• **PROBLEM DESCRIPTION**
Each entry should be set down exactly as written, except for any picture it holds.
_ _ _ _
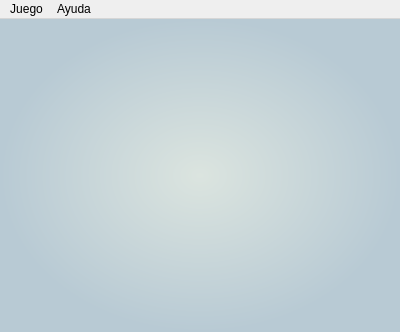
This is mainwindow.ui in Joscart/Juego-OCA as Qt 5 draws it before an edit. The edited form follows.
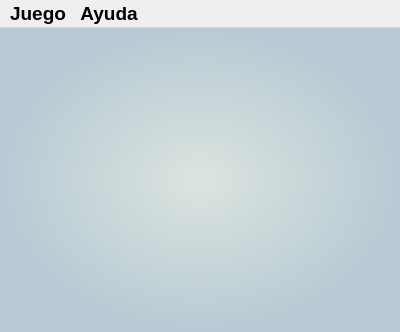
This is the edited form. Icons and pictures are not drawn.

Diff of the .ui file:
```diff
--- a/mainwindow.ui
+++ b/mainwindow.ui
@@ -241,9 +241,15 @@
      <x>0</x>
      <y>0</y>
      <width>400</width>
-     <height>21</height>
+     <height>31</height>
     </rect>
    </property>
+   <property name="font">
+    <font>
+     <pointsize>14</pointsize>
+     <bold>true</bold>
+    </font>
+   </property>
    <widget class="QMenu" name="menuJuego">
     <property name="title">
      <string>Juego</string>
```
Left out of the diff: 31 changed lines with no effect on the pictures.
_ _ _ _
• **TASK RESPONSE**
This is mainwindow.ui in Joscart/Juego-OCA as Qt 5 draws it before an edit. The edited form follows.
This is the edited form. Icons and pictures are not drawn.

Diff of the .ui file:
```diff
--- a/mainwindow.ui
+++ b/mainwindow.ui
@@ -241,9 +241,15 @@
      <x>0</x>
      <y>0</y>
      <width>400</width>
-     <height>21</height>
+     <height>31</height>
     </rect>
    </property>
+   <property name="font">
+    <font>
+     <pointsize>14</pointsize>
+     <bold>true</bold>
+    </font>
+   </property>
    <widget class="QMenu" name="menuJuego">
     <property name="title">
      <string>Juego</string>
```
Left out of the diff: 31 changed lines with no effect on the pictures.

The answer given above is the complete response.